For example, taking an oil drain sample could show elevated amounts of wear metals or contamination and lead to unnecessary repairs resulting in lost productivity and higher maintenance costs. On the other hand, taking a sample downstream of a filter will show the system and components in good working condition even though this may not be true, resulting in unexpected downtime. Installing a proper sampling valve and implementing good sampling practices will cost much less than either error.
In addition, taking a sample without exposing the system to air eliminates the possibility of airborne contaminants (particles or water) from entering the system. Particulates can enter a system in various ways (worn seals, removing the fill cap to add new fluid, etc) and can increase wear and surface damage on components. Surface abrasion and damage are prime areas where metal corrosion can form and where the majority of wear metals originate. And water contamination is also a main contributor to surface corrosion in pumps, bearings, cylinder, valves, and motors.
U.S. Lubricants has assembled a range of high quality oil sampling tools to help you achieve the most accurate results and help you improve equipment reliability and reduce downtime. Regularly scheduled oil sampling can help identify contaminants, detect abnormal contamination levels, and help you gauge equipment requirements and the general quality of the lubricants used in your lubrication system. These tools are designed to extract from the best diagnostic locations - both system and component-specific samples that are representative and repeatable.

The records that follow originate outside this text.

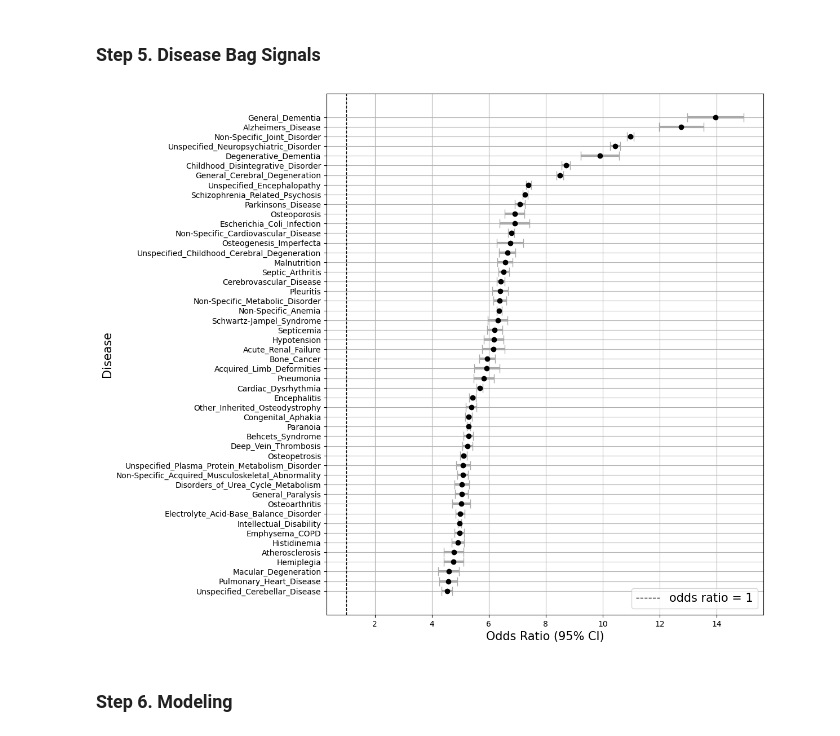
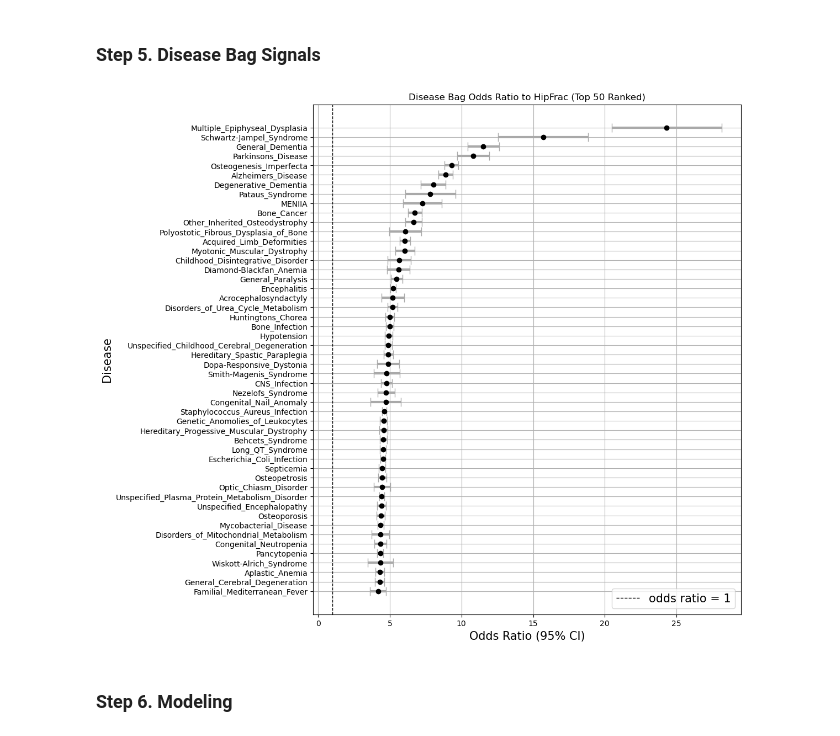
Before and after one commit to chengjianshi/HipFracT2D, a Jupyter notebook: HipFracT2D_EDA.ipynb, the cells around one changed output. Saved outputs shown, nothing was run; the diff lists cells and outputs as text; code cells hidden in the pictures.

```diff
--- a/HipFracT2D_EDA.ipynb
+++ b/HipFracT2D_EDA.ipynb
@@ -17,11 +17,13 @@ from sklearn.model_selection import train_test_split
 from sklearn.metrics import roc_auc_score
 from sklearn.preprocessing import MaxAbsScaler
 from xgboost.sklearn import XGBClassifier
+from sklearn.metrics import RocCurveDisplay
+
 
 from utils import plot_confusion_matrix
 
+
 %matplotlib inline
-plt.style.use('fivethirtyeight')
 
 data_path = Path('/Users/cj/Documents/LAB/Project/Fracture/HipFracT2D/data')
 dir_path = Path("/project/arzhetsky/MarketScan_2003_2020/")
@@ -184,37 +186,39 @@ with open(data_path / "Hip_Fracture_ICD_Codes.txt", "r") as f:
         if check == '1':
             hip_fracture_icd_codes.append(icd_code)
 # %%
-df = pd.read_csv(data_path / "HipFracOR_T2D.csv")
+df = pd.read_csv(data_path / "HipFracOR_T2D_0501.csv")
 # %%
-df.sort_values(by = "OR", inplace=True)
+df.sort_values(by = "odds_ratio", inplace=True)
 # %%
 x = df['disease'].tail(50)
-y = df['OR'].tail(50)
-err = df['OR_ci'].tail(50)
+y = df['odds_ratio'].tail(50)
+err = df['CI'].tail(50)
 
 fig, ax = plt.subplots(figsize = (10,12))
 ax.errorbar(y, x, xerr=[err, err], fmt='o', color='black',
              ecolor='darkgray',
              elinewidth=3,
               capsize=6)
 
 # Set labels and title with custom font size
 ax.set_xlabel('Odds Ratio (95% CI)', fontsize=15)
 ax.set_ylabel('Disease', fontsize=15)
 
 # Set custom tick label font size for the subplot
 ax.tick_params(axis='x', labelsize=10)
 ax.tick_params(axis='y', labelsize=10)
 
+ax.set_title("Disease Bag Odds Ratio to HipFrac (Top 50 Ranked)")
+
 ax.axvline(x=1, color='black', linestyle='--', linewidth=1, label = "odds ratio = 1")
 ax.legend(loc = "lower right", fontsize = 15)
 
 
 # Show the plot
 plt.grid()
 plt.show()
 # %% [output]
-[figure, old version]
+[figure, new version]
 # %% [markdown]
 ### Step 6. Modeling
 # %%
```
Also changed, not shown: parts of 7 cells of this notebook, 1 other file.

Sample Ports are used for on-line sampling and monitoring of system fluids without system shutdown. The ports incorporate a check valve, for reduction of fluid contamination which is normally closed until opened by the sampling adapter when a fluid sample is drawn. They are equipped with a protective dust cap, to eliminate ingression of contamination in the system.
Pitot Sampling Tubes are designed to provide a safe, simple, and effective method of sampling fluids from sumps and non-flooded horizontal drain lines. They ensure oil samples are drawn from the most appropriate location of the sump reservoir, and that the sample is taken from the exact location inside the system each time. This is important for maintaining consistency in routine sampling.
Liquid Level Gauge Sample Ports offer the same sample benefits as pitot sampling tubes; however, they provide easy viewing of the fluid level and condition. They are ideal for bearing housings and other non-pressurized applications.
The vacuum pump is a necessary tool for extracting an oil sample from the sample port. Used in combination with a sample port adapter, flexible tubing, and a sample bottle, it allows users to connect to any sample port for contamination-free oil sampling.